More than 1 million international students were in the United States in 2015-16, a significant share of them in science, technology, engineering, or math (STEM) fields. While countries increasingly are vying for this population, these individuals face a complex choice upon graduation: to stay or leave? This article examines international STEM students in the United States and the motivations underlying their postgraduation plans.
A presentation of the first-ever U.S. estimates on the economic costs of brain waste for highly skilled immigrants, their families, and the U.S. economy. The researchers discuss their findings in terms of the billions of dollars in forgone earnings and unrealized taxes when college-educated immigrants are relegated to low-skilled work.
Nearly 2 million college-educated immigrants in the United States are stuck in low-skilled jobs or are unemployed—a phenomenon known as brain waste. In this brief video, MPI researchers discuss their key findings on immigrant skill underutilization and the resulting billions of dollars in unrealized wages and forgone federal, state, and local tax receipts.
Across the United States, nearly 2 million immigrants with college degrees are unemployed or stuck in low-skilled jobs. This skill underutilization, also known as “brain waste,” varies significantly by state.

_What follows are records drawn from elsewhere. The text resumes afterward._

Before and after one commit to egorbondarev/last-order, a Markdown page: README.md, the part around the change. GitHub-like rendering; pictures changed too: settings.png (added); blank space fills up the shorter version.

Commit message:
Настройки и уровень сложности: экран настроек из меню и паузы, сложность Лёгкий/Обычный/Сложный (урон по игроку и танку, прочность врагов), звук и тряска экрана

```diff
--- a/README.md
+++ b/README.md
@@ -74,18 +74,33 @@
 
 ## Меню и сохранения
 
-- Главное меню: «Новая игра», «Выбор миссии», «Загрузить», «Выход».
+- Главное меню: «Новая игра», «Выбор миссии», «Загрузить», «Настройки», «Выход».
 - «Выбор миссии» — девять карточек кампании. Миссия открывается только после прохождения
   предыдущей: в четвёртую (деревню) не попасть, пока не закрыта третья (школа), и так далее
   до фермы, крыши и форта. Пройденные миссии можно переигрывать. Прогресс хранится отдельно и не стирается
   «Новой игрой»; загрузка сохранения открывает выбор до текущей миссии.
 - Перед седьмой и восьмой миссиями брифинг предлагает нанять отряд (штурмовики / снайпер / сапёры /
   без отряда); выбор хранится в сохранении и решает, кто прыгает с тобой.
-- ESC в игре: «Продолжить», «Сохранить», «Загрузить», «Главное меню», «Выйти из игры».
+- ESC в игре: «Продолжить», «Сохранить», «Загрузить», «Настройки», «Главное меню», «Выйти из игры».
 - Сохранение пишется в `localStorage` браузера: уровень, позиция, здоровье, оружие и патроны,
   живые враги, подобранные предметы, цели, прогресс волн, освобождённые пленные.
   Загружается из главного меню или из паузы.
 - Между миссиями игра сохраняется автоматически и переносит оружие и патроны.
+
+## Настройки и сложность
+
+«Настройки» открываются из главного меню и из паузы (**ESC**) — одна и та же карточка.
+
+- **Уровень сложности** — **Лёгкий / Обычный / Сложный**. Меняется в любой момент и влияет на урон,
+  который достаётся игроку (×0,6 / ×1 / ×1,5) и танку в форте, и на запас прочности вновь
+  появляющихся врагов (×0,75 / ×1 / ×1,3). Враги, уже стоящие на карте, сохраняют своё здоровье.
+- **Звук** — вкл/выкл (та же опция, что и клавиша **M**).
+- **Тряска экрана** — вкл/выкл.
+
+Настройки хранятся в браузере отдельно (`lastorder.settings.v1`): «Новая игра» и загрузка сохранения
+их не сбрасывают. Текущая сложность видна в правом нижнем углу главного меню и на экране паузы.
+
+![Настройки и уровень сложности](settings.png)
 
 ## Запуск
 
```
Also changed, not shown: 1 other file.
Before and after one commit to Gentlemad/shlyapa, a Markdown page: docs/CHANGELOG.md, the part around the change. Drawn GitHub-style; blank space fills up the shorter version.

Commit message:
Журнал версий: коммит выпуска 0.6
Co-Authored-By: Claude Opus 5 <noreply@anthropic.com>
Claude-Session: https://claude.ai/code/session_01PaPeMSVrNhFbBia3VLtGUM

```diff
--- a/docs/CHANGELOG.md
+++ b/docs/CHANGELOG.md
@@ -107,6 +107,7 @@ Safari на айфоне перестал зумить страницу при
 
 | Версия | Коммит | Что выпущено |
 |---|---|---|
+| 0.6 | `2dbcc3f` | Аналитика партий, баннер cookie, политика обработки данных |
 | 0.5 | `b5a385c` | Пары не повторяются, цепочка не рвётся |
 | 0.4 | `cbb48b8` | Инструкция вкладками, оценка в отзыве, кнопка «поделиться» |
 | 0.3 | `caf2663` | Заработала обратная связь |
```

These fact sheets offer a profile of these highly skilled immigrants and estimate their forgone earnings and resulting unrealized tax receipts in seven key states: California, Florida, Michigan, New York, Ohio, Texas, and Washington.
A report release and presentation of first-ever U.S. estimates on the actual economic costs of skill underutilization for immigrants, their families, and the U.S. economy, in terms of forgone earnings and unrealized federal, state, and local taxes.
The number of international students enrolled in U.S. colleges and universities has risen steadily since the mid-20th century. Today, the United States represents the top destination for international students worldwide. Learn more about where these students come from, which universities they attend, and the subjects they study in this Spotlight article.
The number of college-educated immigrants in the United States has more than tripled in the last two decades. Asians accounted for 46 percent of the 10.5 million college-educated immigrants, with India the top origin country. This Spotlight article examines key indicators of the college-educated population, including international students and high-skilled H-1B visa holders.
This briefing in Bangkok launches the MPI-IOM Issue in Brief, Shortage amid Surplus: Emigration and Human Capital Development in the Philippines, which reviews the impacts of the Philippines' successful labor export policy on skills development and human capital growth within the country. While Filipino migrant workers contribute significantly to the national economy with the remittances they send home (over US $27 billion in 2014), this reliance on exporting labor raises an important question: Has the nation’s focus on preparing workers to leave compromised human capital development at home?
As federal and state governments ramp up efforts to implement the Workforce Innovation and Opportunity Act, these fact sheets compare key characteristics of the foreign born and the U.S. born that are relevant to understanding needs for adult education and workforce training services. The fact sheets cover the United States, the 20 states and 25 counties with the largest immigrant populations, and New York City.
The Philippines has the most sophisticated labor-exporting model in the world, with 1.8 million temporary workers deployed in 2014 alone. This issue in brief reviews the impacts of the Philippines’ successful labor export policy on skills development and human capital growth within the country.